Dataset content Start Marker

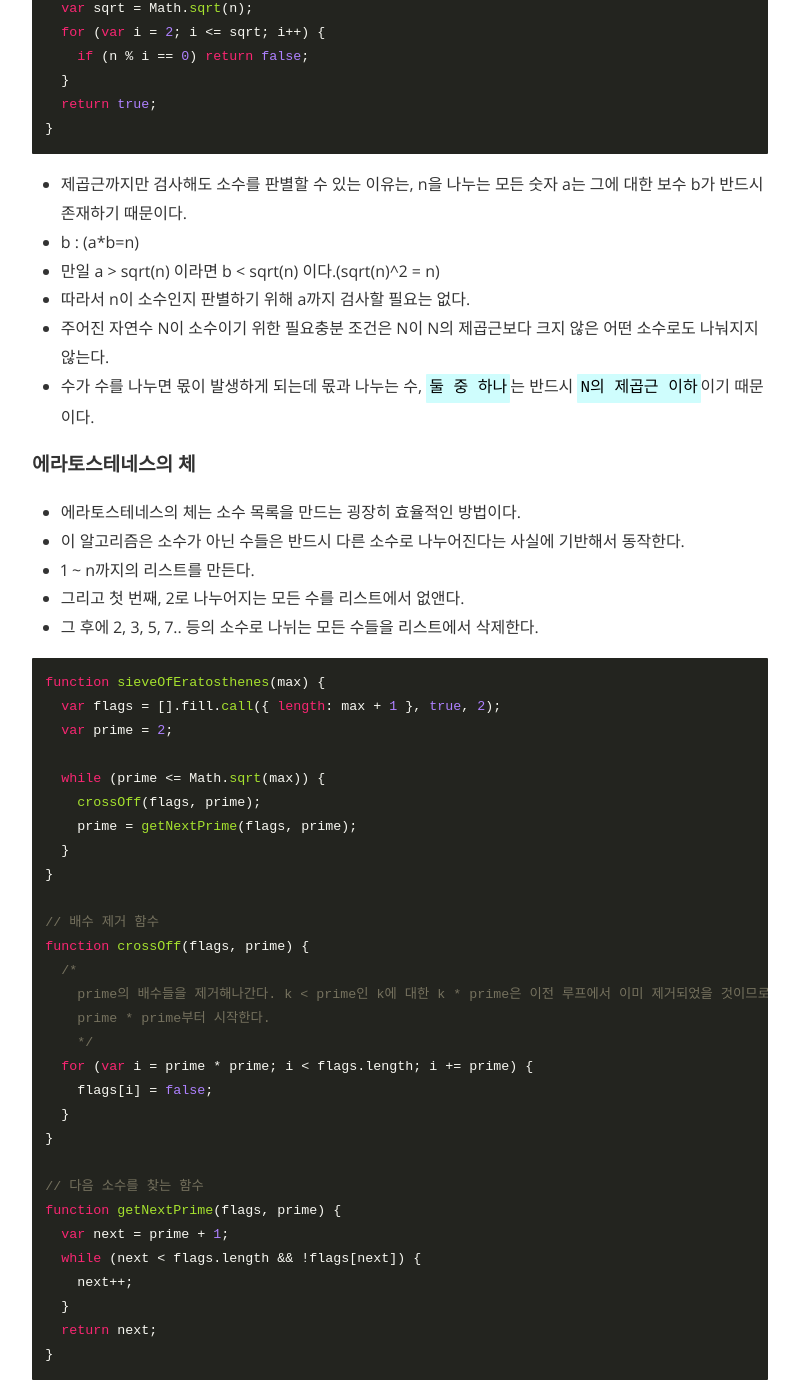
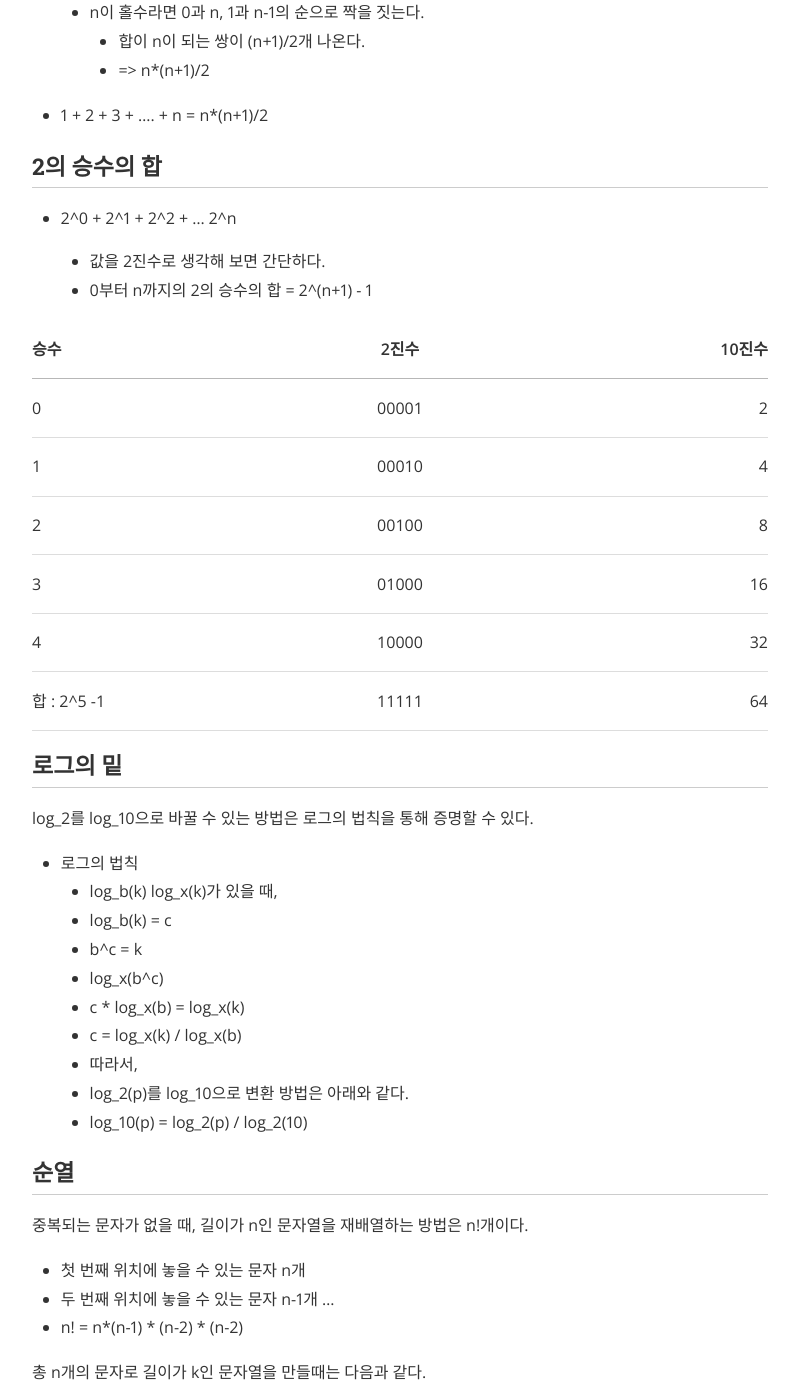
Before and after one commit to iamsjy17/iamsjy17.github.io, a Jekyll site: the page built from _posts/2019-05-10-basicmath.markdown, in a window 1280 px wide and 1400 px high, scrolled down 1584 px. Shown: the whole window, without its empty margins (240-1039 px from the left). Built offline with Jekyll 4.4.1, drawn with Linux system fonts in a browser that asks for light colours; nearby versions of some CDN libraries; some web fonts are replaced; comment, search, counter and statistics services are not loaded; some of the changed text lies outside the part shown.

Commit message:
[수정] 알고리즘 카테고리

````diff
--- a/_posts/2019-05-08-bigo.markdown
+++ b/_posts/2019-05-08-bigo.markdown
@@ -1,6 +1,6 @@
 ---
 layout: post
-title: "[알고리즘_기초] Big-O 표기법"
+title: "[알고리즘] Big-O 표기법"
 date: 2019-05-08 19:00:00
 author: 송튜디오
 categories: 알고리즘_기초
--- a/_posts/2019-05-09-bitop.markdown
+++ b/_posts/2019-05-09-bitop.markdown
@@ -1,6 +1,6 @@
 ---
 layout: post
-title: "[알고리즘_기초] 비트 조작하기"
+title: "[알고리즘] 비트 조작하기"
 date: 2019-05-09 19:00:00
 author: 송튜디오
 categories: 알고리즘_기초
--- a/_posts/2019-05-10-basicmath.markdown
+++ b/_posts/2019-05-10-basicmath.markdown
@@ -1,116 +1,15 @@
 ---
 layout: post
-title: "[알고리즘_기초] 알고리즘에 필요한 수학 정리"
+title: "[알고리즘] 알고리즘에 필요한 기초 수학 정리"
 date: 2019-05-09 19:00:00
 author: 송튜디오
-categories: 알고리즘_기초
+categories: 알고리즘_수학
 tags: 수학 알고리즘 에라토스테네스의체 에라토스테네스 순열 소수
 ---
 
+# 수학
+
 알고리즘 문제 풀이에 많이 등장하는 수학 문제들과 유용하게 사용할 수 있는 몇 가지 수학들입니다.
-
-### 소수
-
-소수는 자신보다 작은 두 개의 자연수를 곱하여 만들 수 없는 1보다 큰 자연수이다.
-
-- 모든 자연수는 소수의 곱으로 나타낼 수 있다는 규칙이 있다.
-- 84 = 2^2 _ 3^1 _ 5^0 _ 7^1 _ 11^0 _ 13^0 _ 17^0 \* ...
-  - 위 수식에서 많은 소수의 지수 부분이 0이다.
-- 가분성(divisibility)
-  - 어떤 수 x로 y를 나눌 수 있으려면 x를 소수의 곱으로 분할하였을 때,
-  - 나열되는 모든 소수는 y를 소수의 곱으로 분할하였을 때 나열되는 모든 소수들의 부분집합이다.
-  - x = 2^j0 _ 3^j1 _ 5^j2 _ 7^j3 _ 11^j4 \* .. 이고,
-  - y = 2^k0 _ 3^k1 _ 5^k2 _ 7^k3 _ 11^k4 \* .. 일 때,
-  - x가 y로 나누어 떨어지면 ji <= ki를 만족한다.
-  - 즉, x/y를 만족하려면 모든 i에 대해 ji <= ki를 만족해야 한다.
-
-#### x와 y의 최대공약수(greatest common divisor)
-
-gcd(x, y) = 2^min(j0, k0) _ 3^min(j1, k1) _ 5^min(j2, k2) \* ...
-
-#### x와 y의 최소공배수(least common multiple)
-
-lcm(x, y) = 2^max(j0, k0) _ 3^max(j1, k1) _ 5^max(j2, k2) \* ...
-
-#### 소수 판별
-
-어떤 수 n이 소수인지 여부를 판별하는 가장 단순한 방법은 2에서 n-1까지 루프를 돌면서 나누어지는 경우가 있는지 확인하는 것이다.
-
-```js
-function primeNaive(n) {
-  if (n < 2) {
-    return false;
-  }
-  for (var i = 2; i < n; i++) {
-    if (n % i == 0) return false;
-  }
-  return true;
-}
-```
-
-#### 에라토스테네스의 접근
-
-루프를 n이 아닌 n의 제곱근까지만 돌고도 소수를 판별할 수 있다.
-
-```js
-function primeNaive2(n) {
-  if (n < 2) {
-    return false;
-  }
-  var sqrt = Math.sqrt(n);
-  for (var i = 2; i <= sqrt; i++) {
-    if (n % i == 0) return false;
-  }
-  return true;
-}
-```
-
-- 제곱근까지만 검사해도 소수를 판별할 수 있는 이유는, n을 나누는 모든 숫자 a는 그에 대한 보수 b가 반드시 존재하기 때문이다.
-- b : (a\*b=n)
-- 만일 a > sqrt(n) 이라면 b < sqrt(n) 이다.(sqrt(n)^2 = n)
-- 따라서 n이 소수인지 판별하기 위해 a까지 검사할 필요는 없다.
-- 주어진 자연수 N이 소수이기 위한 필요충분 조건은 N이 N의 제곱근보다 크지 않은 어떤 소수로도 나눠지지 않는다.
-- 수가 수를 나누면 몫이 발생하게 되는데 몫과 나누는 수, `둘 중 하나`는 반드시 `N의 제곱근 이하`이기 때문이다.
-
-#### 에라토스테네스의 체
-
-- 에라토스테네스의 체는 소수 목록을 만드는 굉장히 효율적인 방법이다.
-- 이 알고리즘은 소수가 아닌 수들은 반드시 다른 소수로 나누어진다는 사실에 기반해서 동작한다.
-- 1 ~ n까지의 리스트를 만든다.
-- 그리고 첫 번째, 2로 나누어지는 모든 수를 리스트에서 없앤다.
-- 그 후에 2, 3, 5, 7.. 등의 소수로 나뉘는 모든 수들을 리스트에서 삭제한다.
-
-```js
-function sieveOfEratosthenes(max) {
-  var flags = [].fill.call({ length: max + 1 }, true, 2);
-  var prime = 2;
-
-  while (prime <= Math.sqrt(max)) {
-    crossOff(flags, prime);
-    prime = getNextPrime(flags, prime);
-  }
-}
-
-// 배수 제거 함수
-function crossOff(flags, prime) {
-  /*
-    prime의 배수들을 제거해나간다. k < prime인 k에 대한 k * prime은 이전 루프에서 이미 제거되었을 것이므로
-    prime * prime부터 시작한다.
-    */
-  for (var i = prime * prime; i < flags.length; i += prime) {
-    flags[i] = false;
-  }
-}
-
-// 다음 소수를 찾는 함수
-function getNextPrime(flags, prime) {
-  var next = prime + 1;
-  while (next < flags.length && !flags[next]) {
-    next++;
-  }
-  return next;
-}
-```
 
 ### 확률
 
@@ -160,14 +59,14 @@
   - 값을 2진수로 생각해 보면 간단하다.
   - 0부터 n까지의 2의 승수의 합 = 2^(n+1) - 1
 
-    | 승수        | 2진수 | 10진수 |
-    | ----------- | :---: | -----: |
-    | 0           | 00001 |      2 |
-    | 1           | 00010 |      4 |
-    | 2           | 00100 |      8 |
-    | 3           | 01000 |     16 |
-    | 4           | 10000 |     32 |
-    | 합 : 2^5 -1 | 11111 |     64 |
+| 승수        | 2진수 | 10진수 |
+| ----------- | :---: | -----: |
+| 0           | 00001 |      2 |
+| 1           | 00010 |      4 |
+| 2           | 00100 |      8 |
+| 3           | 01000 |     16 |
+| 4           | 10000 |     32 |
+| 합 : 2^5 -1 | 11111 |     64 |
 
 ### 로그의 밑
 
@@ -209,5 +108,5 @@
 
 ## 참고
 
-- https://ko.wikipedia.org/wiki/소수_(수론)
+- https://ko.wikipedia.org/wiki/
 - 코딩인터뷰 완전정복
--- a/_posts/2019-05-12-binaryheap.markdown
+++ b/_posts/2019-05-12-binaryheap.markdown
@@ -1,9 +1,9 @@
 ---
 layout: post
-title: "[알고리즘_기초] 힙과 힙 정렬"
+title: "[알고리즘] 힙과 힙 정렬"
 date: 2019-05-12 19:00:00
 author: 송튜디오
-categories: 알고리즘_기초
+categories: 알고리즘_정렬
 tags: 힙 이진힙 heap binaryheap 힙정렬
 ---
 
--- a/_posts/2019-05-14-recursion1.markdown
+++ b/_posts/2019-05-14-recursion1.markdown
@@ -1,6 +1,6 @@
 ---
 layout: post
-title: "[알고리즘_기초] Recursion #1"
+title: "[알고리즘] Recursion"
 date: 2019-05-13 19:00:00
 author: 송튜디오
 categories: 알고리즘_기초
--- a/_posts/2019-06-01-mathproblem1.markdown
+++ b/_posts/2019-06-01-mathproblem1.markdown
@@ -65,4 +65,4 @@
 ## 참고
 
 - 코딩인터뷰 완전정복
--
+- https://ko.wikipedia.org/wiki/최대공약수
````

Dataset content End Marker

#### [Description of the task]
Using the listing above, show every line that includes the string "title".

#### [Final answer]
-title: "[알고리즘_기초] Big-O 표기법"
+title: "[알고리즘] Big-O 표기법"
-title: "[알고리즘_기초] 비트 조작하기"
+title: "[알고리즘] 비트 조작하기"
-title: "[알고리즘_기초] 알고리즘에 필요한 수학 정리"
+title: "[알고리즘] 알고리즘에 필요한 기초 수학 정리"
-title: "[알고리즘_기초] 힙과 힙 정렬"
+title: "[알고리즘] 힙과 힙 정렬"
-title: "[알고리즘_기초] Recursion #1"
+title: "[알고리즘] Recursion"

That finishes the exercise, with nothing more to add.